Senator John Kerry, too, is a man in his sixties stuck in the sixties. As college freshmen, we believed our generation would change the world. We also bought the idea that a college degree was the key to the American dream. Education translated into a pretty wife, shaggy dog, 2.3 kids and two cars in the garage of a suburban home. By 1968, while Vietnam posed no threat to the American dream, we feared a VC bullet might end our claim to the dream. Camelot seemed far away and Saigon ever so near.

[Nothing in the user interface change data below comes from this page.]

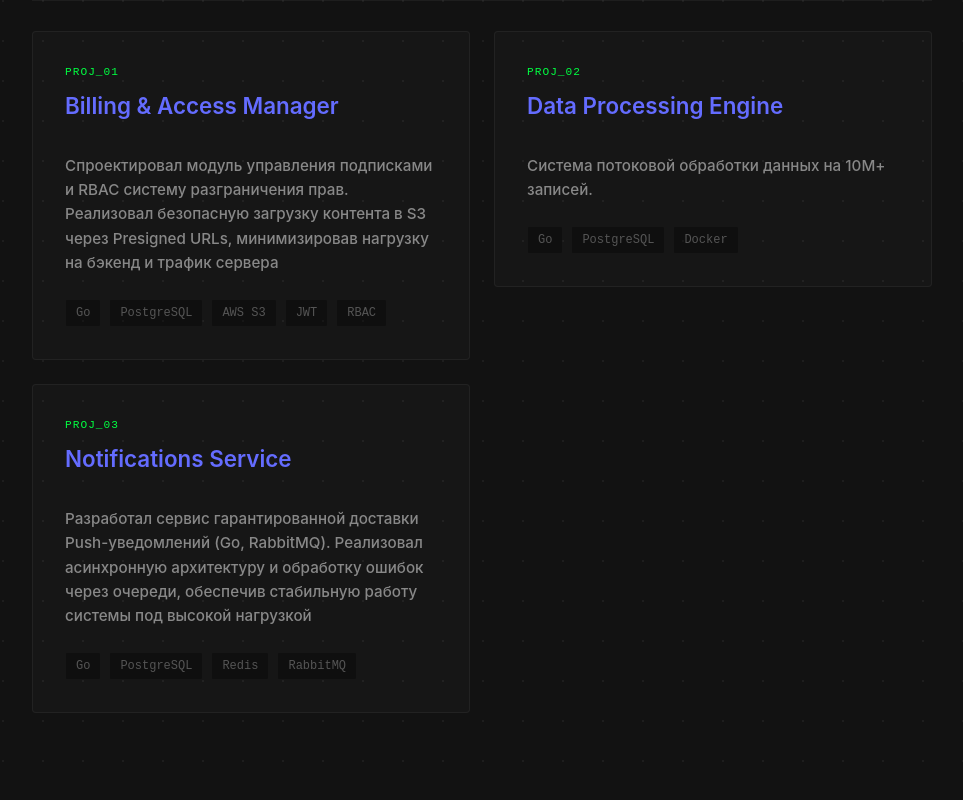
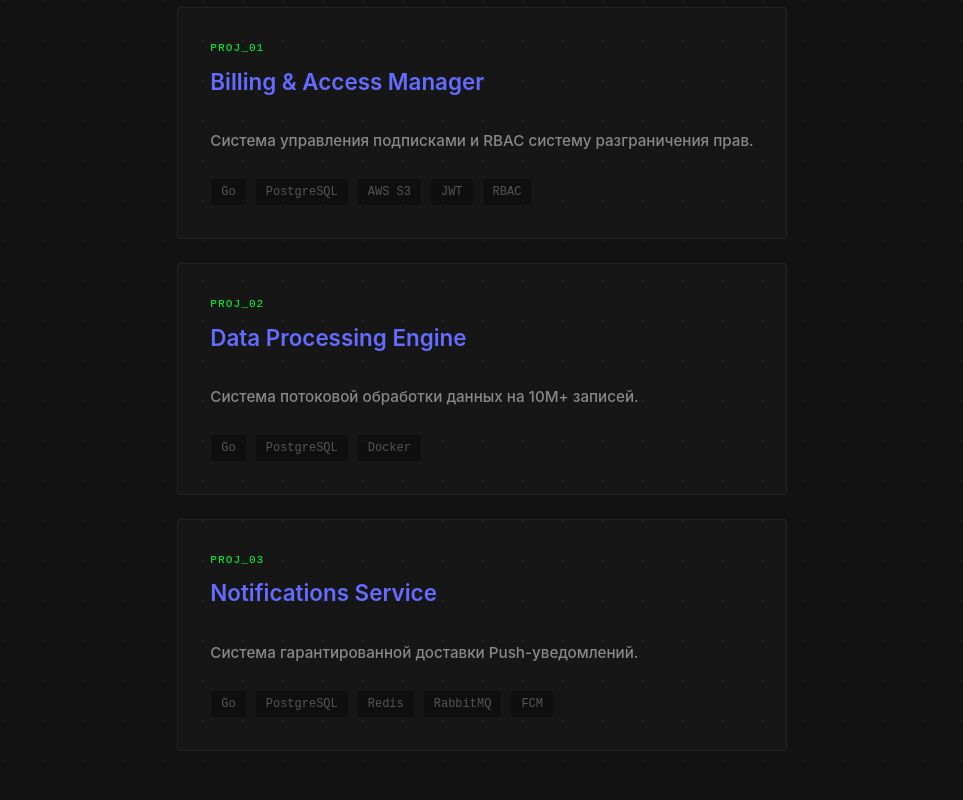
Before and after one commit to bbvtaev/bbvtaev.github.io, a React (Vite) app: page /projects in a window 1280 px wide. Shown: the part 760-1560 px from the top of the page, without its empty margins (158-1121 px from the left). Built offline with nearby package versions, Linux system fonts and the light colour scheme.

Commit message:
[Feat] Deepening in notifications service

```diff
--- a/src/data.ts
+++ b/src/data.ts
@@ -47,13 +47,13 @@ export const experiences: Experience[] = [
     id: 'approfy',
     company: 'Approfy',
     period: 'Январь 2023 - Март 2024',
-    role: 'Junior Golang Developer',
+    role: 'Golang Developer',
     description: 'Работал в продуктовой команде над масштабируемыми Backend-решениями. Прошел путь от исправления технического долга в инфраструктуре до проектирования систем с большой пропускной способностью (10M+).',
     projects: [
       {
         id: 'billing-subscriptions',
         name: 'Billing & Access Manager',
-        desc: 'Спроектировал модуль управления подписками и RBAC систему разграничения прав. Реализовал безопасную загрузку контента в S3 через Presigned URLs, минимизировав нагрузку на бэкенд и трафик сервера',
+        desc: 'Система управления подписками и RBAC систему разграничения прав.',
         technologies: ['Go', 'PostgreSQL', 'AWS S3', 'JWT', 'RBAC']
       },
       {
@@ -84,9 +84,42 @@ export const experiences: Experience[] = [
       {
         id: 'notifications',
         name: 'Notifications Service',
-        desc: 'Разработал сервис гарантированной доставки Push-уведомлений (Go, RabbitMQ). Реализовал асинхронную архитектуру и обработку ошибок через очереди, обеспечив стабильную работу системы под высокой нагрузкой',
-        technologies: ['Go', 'PostgreSQL', 'Redis', 'RabbitMQ']
-      },
+        desc: 'Система гарантированной доставки Push-уведомлений.',
+        technologies: ['Go', 'PostgreSQL', 'Redis', 'RabbitMQ', 'FCM'],
+        fullDescription: 'Существующая система рассылок работала синхронно и падала, при увеличении нагрузки. Задача была создать отказоустойчивый сервис, который принимает пачку уведомлений, буферизирует их и гарантированно доставляет пользователям, соблюдая лимиты провайдера.',
+        process: [
+          {
+            title: 'Проектирование модели данных',
+            description: 'Разработал схему БД, позволяющую одному пользователю иметь несколько активных устройств. Реализовал систему версионирования токенов для поддержки обновлений приложения.'
+          },
+          {
+            title: 'Реализация идемпотентности API',
+            description: 'Внедрил механизм дедупликации на основе Redis. API проверяет уникальные ID запросов, чтобы исключить повторную отправку пушей при сбоях на стороне вызывающего сервиса.'
+          },
+          {
+            title: 'Асинхронная обработка',
+            description: 'Разделил прием запросов и отправку. API валидирует запрос и кладет сообщение в RabbitMQ. Воркеры на Go вычитывают очередь и отправляют пуши параллельно.'
+          },
+          {
+            title: 'Механизм Retry и DLQ',
+            description: 'Реализовал стратегию Exponential Backoff: если внешний сервис (FCM) недоступен, сообщение возвращается в очередь с задержкой. "Битые" сообщения уходят в DLQ для ручного разбора.'
+          },
+          {
+            title: 'Контроль нагрузки',
+            description: 'Чтобы избежать блокировки со стороны Google/Apple, реализовал алгоритм Token Bucket в Redis. Воркеры автоматически снижают скорость отправки при приближении к лимитам провайдера.'
+          }
+        ],
+        challenges: [
+          'Обработка спайков нагрузки во время маркетинговых рассылок.',
+          'Соблюдение Rate Limits внешних провайдеров (Google/Apple), для избежания блокировок.',
+          'Проблема дубликатов сообщений при сетевых сбоях.'
+        ],
+        results: [
+          'Пропускная способность выросла до 50 000 уведомлений в минуту.',
+          'Zero-loss delivery: процент потерянных сообщений снизился с 5% до 0.01% (только невалидные токены).',
+          'Время ответа API на прием рассылки сократилось до 10мс.'
+        ]
+      }
     ]
   }
 ];
--- a/src/pages/Main/Main.tsx
+++ b/src/pages/Main/Main.tsx
@@ -14,14 +14,13 @@ export const Main = () => {
                 <div className={styles.heroHeader}>
                     <div className={styles.heroText}>
                         <h1 className={styles.title}>Бакар Батаев</h1>
-                        <p className={styles.subtitle}>Middle Backend Developer / Software Architect</p>
+                        <p className={styles.subtitle}>Backend Developer</p>
                     </div>
                     <img src="/realeyes_avg.png" alt="Bakar Bataev" className={styles.avatar} />
                 </div>
 
                 <p className={styles.description}>
-                    Специализируюсь на проектировании высоконагруженных систем и микросервисной архитектуре.
-                    Верю в чистый код, строгую типизацию и инженерный подход к решению бизнес-задач.
+                    3+ года в IT (Fintech). Разрабатывал отказоусточивую потоковую обработку 10млн+ записей, спроектировал 2 платежные страницы, которые ни разу не падали под нагрузкой, разработал админский сервис в закрытом контуре, с возможностью контролировать систему нативными методами.
                 </p>
             </section>
 
--- a/src/pages/ProjectDetail/ProjectDetail.tsx
+++ b/src/pages/ProjectDetail/ProjectDetail.tsx
@@ -1,4 +1,4 @@
-import { useParams, Link, useNavigate } from 'react-router-dom';
+import { useParams, useNavigate } from 'react-router-dom';
 import styles from './ProjectDetail.module.css';
 import { experiences } from '../../data';
 
@@ -20,12 +20,6 @@ export const ProjectDetail = () => {
 
     return (
         <div className={styles.container}>
-            <nav className={styles.localNav}>
-                <Link to="/projects">archive</Link>
-                <span>/</span>
-                <Link to={`/projects/${companyId}`}>{company?.company}</Link>
-            </nav>
-
             <header className={styles.header}>
                 <h1 className={styles.title}>{project.name}</h1>
                 <div className={styles.tags}>
@@ -35,7 +29,7 @@ export const ProjectDetail = () => {
 
             <section className={styles.content}>
                 <div className={styles.overview}>
-                    <p>{project.desc}</p>
+                    <p>{project.fullDescription}</p>
                 </div>
 
                 {project.process && (
```
Also changed, not shown: src/pages/Projects/Projects.tsx (+0 -7 lines).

By 1968, the war in Vietnam was destroying the US Army. The Conscription Act of 1948 provided a plethora of exemptions, so dodging the draft was a cinch for “the best and the brightest.” As the war wound along, the Army, dependent on conscription to replenish its ranks, lowered standards both for enlisted men and, most egregiously, for officers. All the other services raised their standards. Indeed, volunteers abounded for the Air Force and Navy; guys seeking refuge from a draft we thought would get us stuck in the Nam and in a rifle platoon filled with rock ‘n rollers with one foot in the grave.
John Kerry and I made our lives — his in politics and mine in national security and the academy — based on Vietnam and the sixties. His remarks about the intellectual acumen of the men and women serving in Iraq, though far, far off the mark, flow directly from streams with headwaters in Camelot and Selma and estuaries in Tet and My Lai. We are where we were: in our sixties stuck in the sixties.
So, keep the faith. Hang in there. Also recall another passage from the inaugural address that launched us forever JFK Democrats. “Now the trumpet summons us again—not as a call to bear arms, though arms we need, not as a call to battle, though embattled we are; but a call to bear the burden of a long twilight struggle…”
Every day, in Iraq and Afghanistan, a new generation of the best and brightest answers that trumpet’s call.